iAds are the posterchild of immersive HTML5 ads – the advertising format on all touch screen mobile devices – and this new format can revolutionize advertising altogether. iAds made their debut last year on the iPad’s smaller cousins, the iPhone and iPod Touch, with several top-shelf brands (including Nissan, Audible.com, and Campbell) making creative entries. They first appear as banners in iApps, can be clicked and activated, and then exited at any time. The hook (and innovation) is that that they’re not passive ads; users interact with them physically via the touch screen and engage with them on their own terms.

iAds and HTML5 ads can make the user a part of the advertisement like never before, and that is genuinely exciting in a, “Let’s create something no one has ever seen before and make a real connection” way. As a gamer, I think of how Nintendo’s seemingly simple innovation of user interaction changed how we relate to video games forever, stirring the imagination in new ways. I watched my friend’s 85-year-old grandfather play Wii Bowling, probably the first time he’d “bowled” in 30 years, invigorated with each strike; I smiled as my uncle played Wii Baseball, swinging the remote like he was back in Brooklyn playing stickball. They were honest moments of joy.

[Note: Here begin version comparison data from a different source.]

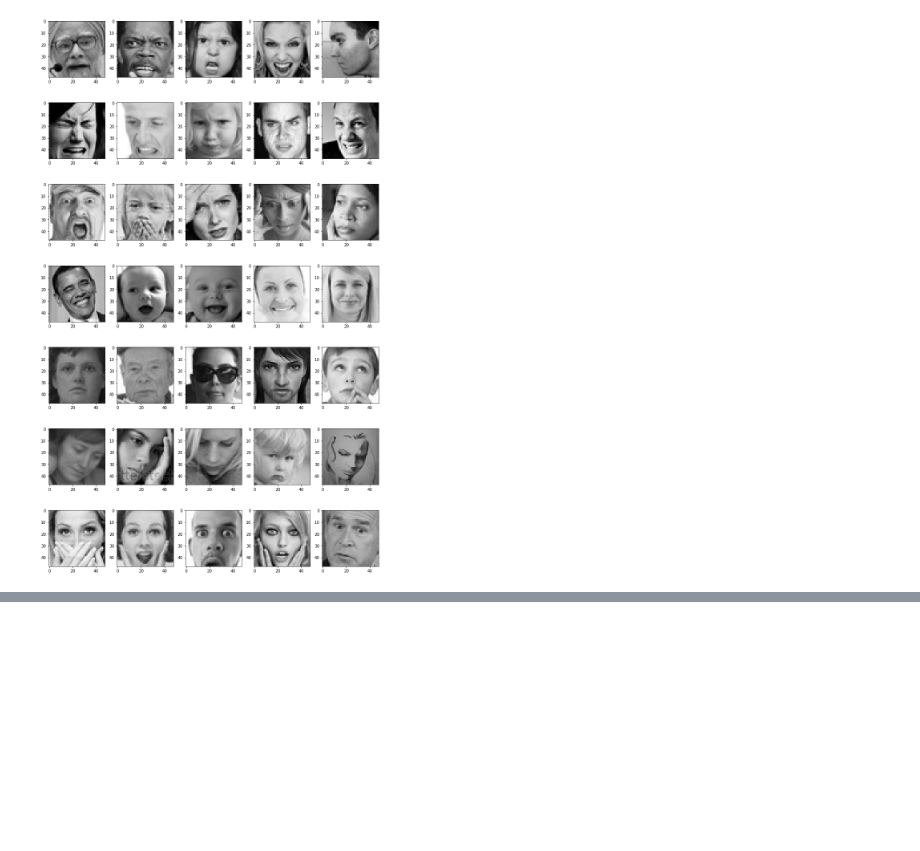
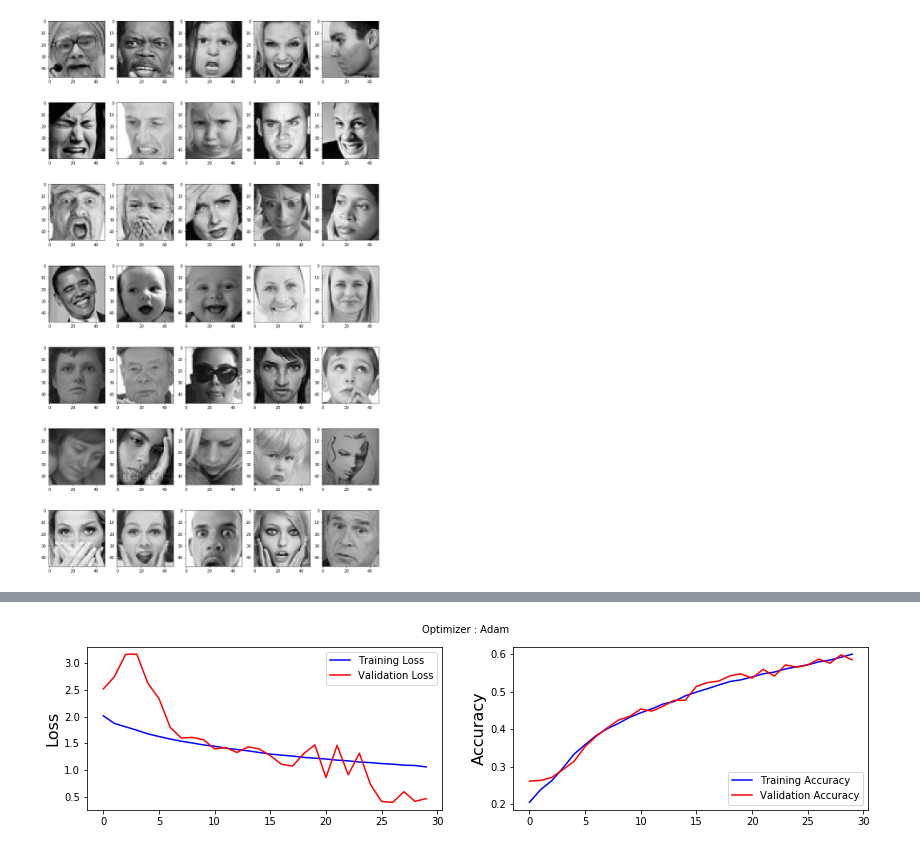
Before and after one commit to hoangminhtoan/2020_Projects, a Jupyter notebook: NodeJS/FacialExpression/face_display.ipynb, the cells around one changed output, grey strips where cells are left out. Cells and saved outputs as stored; diff of their text form; code cells hidden in the pictures; blank space fills up the shorter version.

```diff
--- a/NodeJS/FacialExpression/face_display.ipynb
+++ b/NodeJS/FacialExpression/face_display.ipynb
@@ -29,0 +133,3 @@ plt.show()
+# %%
+model.compile(optimizer=opt, loss='categorical_crossentropy', metrics=['accuracy'])
+model.summary()
@@ -29,0 +154,19 @@ plt.show()
+# %%
+# train model
+EPOCHS = 30
+
+from keras.callbacks import ModelCheckpoint
+
+ckpt = ModelCheckpoint(filepath='checkpoints/model_weights.h5', monitor='val_acc', verbose=1, save_best_only=True)
+
+history = model.fit_generator(generator=train_generator,
+                            steps_per_epoch=train_generator.n // train_generator.batch_size,
+                            epochs=EPOCHS,
+                            validation_data=valid_generator,
+                            validation_steps=valid_generator.n // valid_generator.batch_size,
+                            callbacks=[ckpt])
+
+model_json = model.to_json()
+
+with open('checkpoints/model_final.json', "w") as file:
+    file.write(model_json)
@@ -29,0 +193,17 @@ plt.show()
+# %%
+plt.figure(figsize=(14, 3))
+plt.subplot(1, 2, 1)
+plt.suptitle('Optimizer : Adam', fontsize=10)
+plt.ylabel('Loss', fontsize=16)
+plt.plot(history.history['loss'], color='b', label='Training Loss')
+plt.plot(history.history['val_loss'], color='r', label='Validation Loss')
+plt.legend(loc='upper right')
+
+plt.subplot(1, 2, 2)
+plt.ylabel('Accuracy', fontsize=16)
+plt.plot(history.history['accuracy'], color='b', label='Training Accuracy')
+plt.plot(history.history['val_accuracy'], color='r', label='Validation Accuracy')
+plt.legend(loc='lower right')
+plt.show()
+# %% [output]
+[figure, added]
```
Also changed, not shown: parts of 6 cells of this notebook, 7 other files.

iAds and HTML5 ads can have the same impact on how we experience advertisements. The Tron iAd lets you spin, with a flick of the wrist, a Tron-inspired wheel that takes you to movie trailers, a map with theaters near you playing the movie (the most usable, personalized feature), soundtrack samples and more. Nissan’s iAd for the Leaf, a 100% electric car, makes use of all of the iPhone’s functionality – tapping, sliding, tilting, and even shaking – to give users a unique, in-depth experience. You can rotate the car; see inside it; watch a high-quality video ad; reserve one or compare it, dollar-by-dollar and mile-by-mile, to other cars. It’s almost an app in disguise, and it’s a delight.

So what would everyone’s favorite ad exec think of iAds? Can they tell you you’re okay and bring about happiness by today’s standards? I think Don would argue that they have more potential to accomplish this than maybe any other ad format that came before. The Nissan iAd, through the experience of exploring the car and the message of just how different and innovative the Leaf is, does tell you you’re okay. It tells you you’re taking a step into something important, social and worthwhile. That is happiness. Imagine what Draper could have done with this technology while working on the Kodak Carousel? Maybe he’d give users the chance to spin it themselves, upload their own photos instantly, and share them – and the stories behind them – with friends.

iAds and HTML5 ads represent change. “And let’s also say that change is neither good nor bad,” Draper said in the show’s third season, “it simply is. It can be greeted with terror or joy, a tantrum that says, ‘I want it the way it was,’ or a dance that says, ‘Look, something new!’” My guess is, he’d be excited by the “something new” that iAds bring: the chance to connect with people on even deeper levels than ever before.